» YOUR ASSIGNMENT: Going through the data below, please show each line containing the string "CustomButton".

» Web interface edit records:
-=-=-

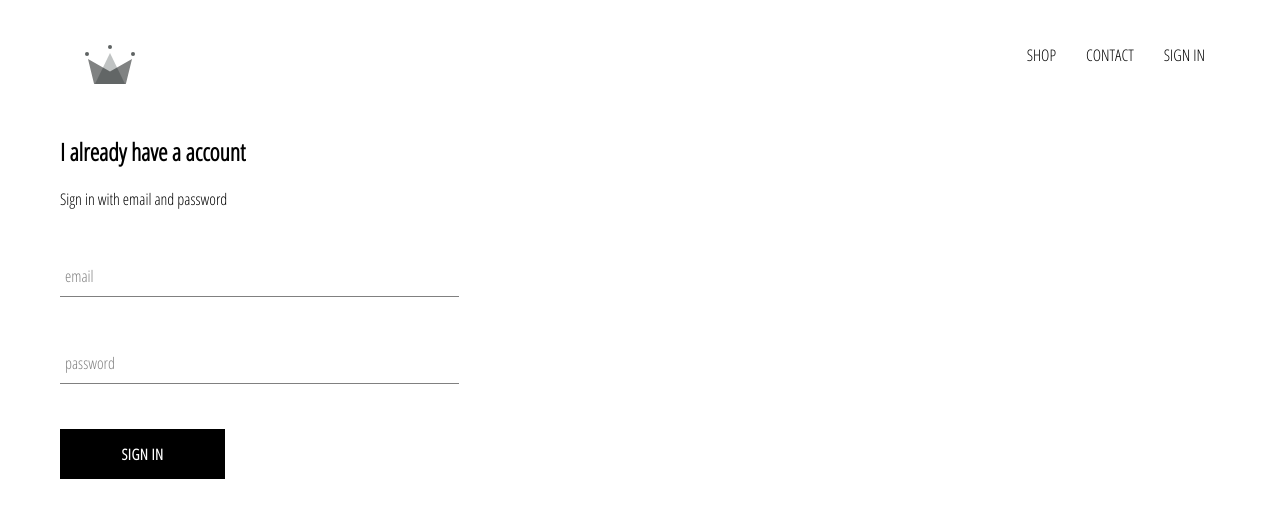
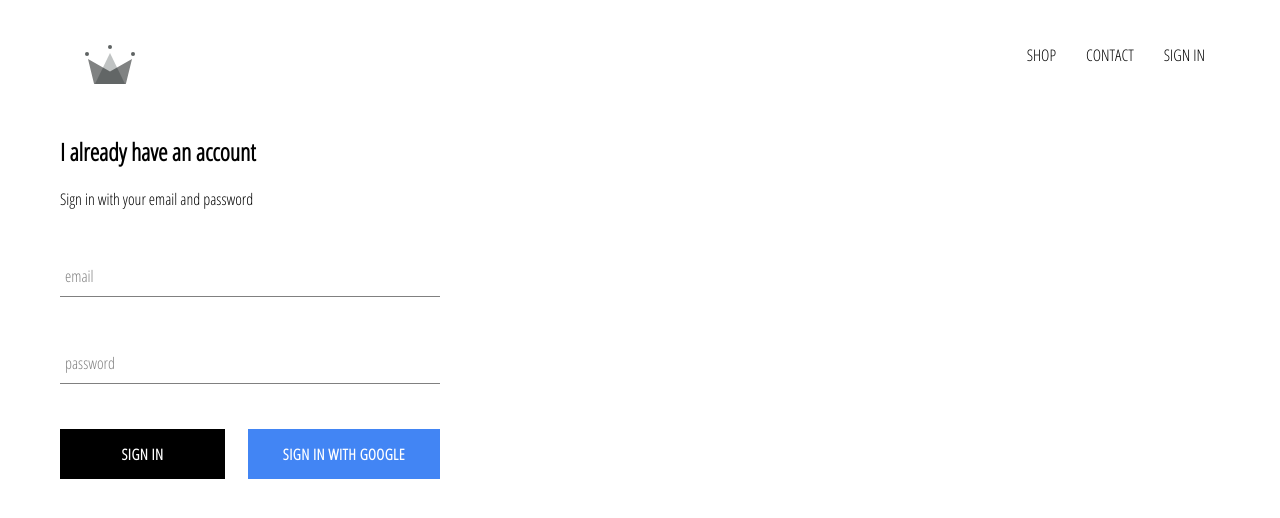
Before and after one commit to abhichawda34/Clothstore, a React (Create React App) app: page /signin in a window 1280 px wide. Shown: the top 518 px of the page. Built offline with nearby package versions, Linux system fonts and the light colour scheme; no server answers.

Commit message:
integrated signin method with firebase

```diff
--- a/package.json
+++ b/package.json
@@ -6,6 +6,7 @@
     "@testing-library/jest-dom": "^4.2.4",
     "@testing-library/react": "^9.5.0",
     "@testing-library/user-event": "^7.2.1",
+    "firebase": "^7.21.1",
     "react": "^16.13.1",
     "react-dom": "^16.13.1",
     "react-route": "^1.0.3",
--- a/public/index.html
+++ b/public/index.html
@@ -28,6 +28,7 @@
       work correctly both with client-side routing and a non-root public URL.
       Learn how to configure a non-root public URL by running `npm run build`.
     -->
+
     <title>React App</title>
   </head>
   <body>
--- a/src/App.css
+++ b/src/App.css
@@ -6,3 +6,6 @@ a {
     text-decoration: none;
     color: black;
   }
+*{
+  box-sizing: border-box;
+}
--- a/src/App.js
+++ b/src/App.js
@@ -1,14 +1,37 @@
-import React from 'react';
-import {Route, Switch} from 'react-router-dom'
+import React, {Component} from 'react';
+import {Route, Switch} from 'react-router-dom';
 import './App.css';
-import Homepage from "./Pages/Homepage"
-import ShopPage from "./Pages/ShopPage"
-import Header from './Components/Header'
-import SignInAndUp from './Pages/Sign-in-and-up'
-function App() {
+import Homepage from "./Pages/Homepage";
+import ShopPage from "./Pages/ShopPage";
+import Header from './Pages/Header';
+import SignInAndUp from './Pages/Sign-in-and-up';
+import {auth} from './Firebase/firebase.utils';
+
+class App extends Component {
+  constructor(){
+    super();
+    this.state ={
+      currentUser: null
+    };
+  };
+
+  unsubscribeFromAuth = null;
+  componentDidMount(){
+    this.unsubscribeFromAuth = auth.onAuthStateChanged(user => {
+      this.setState({
+        currentUser: user
+      });
+    });
+  }
+
+  componentWillUnmount(){
+    this.unsubscribeFromAuth();
+  }
+
+  render(){
     return (
       <div >
-      <Header />
+        <Header currentUser={this.state.currentUser}/>
         <Switch>
           <Route exact path='/'><Homepage /></Route>
           <Route exact path='/shop'><ShopPage /></Route>
@@ -17,5 +40,6 @@ function App() {
       </div>
     );
   }
+}
 
 export default App;
--- a/src/Components/Custom-button/custom-button.style.scss
+++ b/src/Components/Custom-button/custom-button.style.scss
@@ -19,4 +19,13 @@
       color: black;
       border: 1px solid black;
     }
+    &.google-sign-in{
+      background-color: #4285f4;
+      color: white;
+
+      &:hover{
+        background-color: #357ae8;
+        border: none;
+      }
+    }
   }
--- a/src/Components/Custom-button/index.js
+++ b/src/Components/Custom-button/index.js
@@ -1,11 +1,14 @@
 import React from 'react';
+
 import './custom-button.style.scss';
 
-const CustomButton = ({children, otherProps}) =>{
-    return(
-        <button className='custom-button' {...otherProps}>
-            {children}
-        </button>
-    );
-};
+const CustomButton = ({ children, isGoogleSignIn, ...otherProps }) => (
+  <button
+    className={`${isGoogleSignIn ? 'google-sign-in' : ''} custom-button`}
+    {...otherProps}
+  >
+    {children}
+  </button>
+);
+
 export default CustomButton;
--- a/src/Components/Form-input/index.js
+++ b/src/Components/Form-input/index.js
@@ -8,7 +8,7 @@ const FormInput = ({handleChange, label, ...otherProps}) => {
             <input className='form-input' onChange={handleChange} {...otherProps} />
             {
                 label ? (
-                    <label className={`${otherProps.value.length} ? 'shrink' : '' form-input-label`}>
+                    <label className={`${otherProps.value.length ? 'shrink' : ''} form-input-label`}>
                         {label}
                     </label>
                 ) : null
--- a/src/Components/Sign-in/index.js
+++ b/src/Components/Sign-in/index.js
@@ -1,61 +1,66 @@
-import React, {Component} from 'react';
+import React from 'react';
+
 import FormInput from '../Form-input'
 import CustomButton from '../Custom-button'
+
+import { signInWithGoogle } from '../../Firebase/firebase.utils';
+
 import './sign-in.style.scss';
 
-class SignIn extends Component{
-    constructor(){
+class SignIn extends React.Component {
+  constructor() {
     super();
     this.state = {
       email: '',
-            password : ''
+      password: ''
+    };
   }
-        this.handleChange = this.handleChange.bind(this)
-        this.onhandleSubmit = this.onhandleSubmit.bind(this)
+
+  handleSubmit = event => {
+    event.preventDefault();
+
+    this.setState({ email: '', password: '' });
   };
 
-    onhandleSubmit(event){
-        event.preventDefault();
-        this.setState(
-            {
-                email :' ',
-                password: ''
-            }
-        )
-    }
+  handleChange = event => {
+    const { value, name } = event.target;
 
-    handleChange(event){
-        const { value, name } = event.target;
     this.setState({ [name]: value });
-    }
+  };
 
-    render(){
-        return(
+  render() {
+    return (
       <div className='sign-in'>
-                <h2>I already have a account</h2>
-                <span>Sign in with email and password</span>
-                <form>
+        <h2>I already have an account</h2>
+        <span>Sign in with your email and password</span>
+
+        <form onSubmit={this.handleSubmit}>
           <FormInput
             name='email'
             type='email'
             handleChange={this.handleChange}
+            value={this.state.email}
             label='email'
-                        value={this.state.email}
             required
           />
           <FormInput
             name='password'
             type='password'
+            value={this.state.password}
             handleChange={this.handleChange}
             label='password'
-                        value={this.state.password}
             required
           />
-                    <CustomButton type='submit'>SIGN IN</CustomButton>
+          <div className='buttons'>
+            <CustomButton type='submit'> Sign in </CustomButton>
+            <CustomButton onClick={signInWithGoogle} isGoogleSignIn>
+              Sign in with Google
+            </CustomButton>
+          </div>
         </form>
       </div>
     );
-    };
-};
+  }
+}
 
-export default SignIn
+export default SignIn;
--- a/src/Components/Sign-in/sign-in.style.scss
+++ b/src/Components/Sign-in/sign-in.style.scss
@@ -1,5 +1,14 @@
 .sign-in {
-    width: 30vw;
+    width: 380px;
     display: flex;
     flex-direction: column;
+
+    .title{
+      margin: 10px 0;
+    }
+
+    .buttons{
+      display: flex;
+      justify-content: space-between;
+    }
   }
--- /dev/null
+++ b/src/Firebase/firebase.utils.js
@@ -0,0 +1,29 @@
+import firebase from 'firebase/app';
+import 'firebase/firestore';
+import 'firebase/auth';
+
+const firebaseConfig = {
+  apiKey: "AIzaSyCY8SnO5WSsMZ0XdeOLBZeQipN9HfPQ0ls",
+  authDomain: "clothstore-db-428a7.firebaseapp.com",
+  databaseURL: "https://clothstore-db-428a7.firebaseio.com",
+  projectId: "clothstore-db-428a7",
+  storageBucket: "clothstore-db-428a7.appspot.com",
+  messagingSenderId: "632678845968",
+  appId: "1:632678845968:web:5197d37b995609c3344495",
+  measurementId: "G-65CZ922PZ2"
+};
+
+firebase.initializeApp(firebaseConfig);
+
+export const auth = firebase.auth();
+export const firestore = firebase.firestore();
+
+const provider = new firebase.auth.GoogleAuthProvider();
+provider.setCustomParameters({ prompt: 'select_account' });
+export const signInWithGoogle = () => auth.signInWithPopup(provider).then(function(result){
+  console.log('logged in')
+}).catch(function(error){
+    console.log(error.message);
+});
+
+export default firebase;
--- a/src/Components/Header/header.scss
+++ b/src/Pages/Header/header.scss
@@ -20,6 +20,7 @@
 
         .option{
             padding: 10px 15px;
+            cursor: pointer;
         }
     }
 }
--- a/src/Components/Header/index.js
+++ b/src/Pages/Header/index.js
@@ -2,8 +2,9 @@ import React from 'react'
 import {Link} from 'react-router-dom'
 import './header.scss'
 import {ReactComponent as Logo} from '../../Assets/logo.svg'
+import {auth} from "../../Firebase/firebase.utils"
 
-const Header = () => {
+const Header = ({currentUser}) => {
     return(
         <div className='header'>
             <div className='logo-container'>
@@ -12,7 +13,12 @@ const Header = () => {
             <div className="options">
                 <Link className="option" to='/shop'>SHOP</Link>
                 <Link className="option" to='/contact'>CONTACT</Link>
-                <Link className="option" to='/signin'>SIGN IN</Link>
+                {
+                    currentUser?
+                    <div className='option' onClick={()=> auth.signOut()}>SIGN OUT</div>
+                    :
+                    <Link className ="option" to='/signin'>SIGN IN</Link>
+                }
             </div>
         </div>
     )
```
Also changed, not shown: 1 other file (tests, documents, lock files or other folders). Lines whose indentation alone changed are shown as unchanged.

-=-=-

» SOLUTION:
-const CustomButton = ({children, otherProps}) =>{
+const CustomButton = ({ children, isGoogleSignIn, ...otherProps }) => (
 export default CustomButton;
 import CustomButton from '../Custom-button'
-                    <CustomButton type='submit'>SIGN IN</CustomButton>
+            <CustomButton type='submit'> Sign in </CustomButton>
+            <CustomButton onClick={signInWithGoogle} isGoogleSignIn>
+            </CustomButton>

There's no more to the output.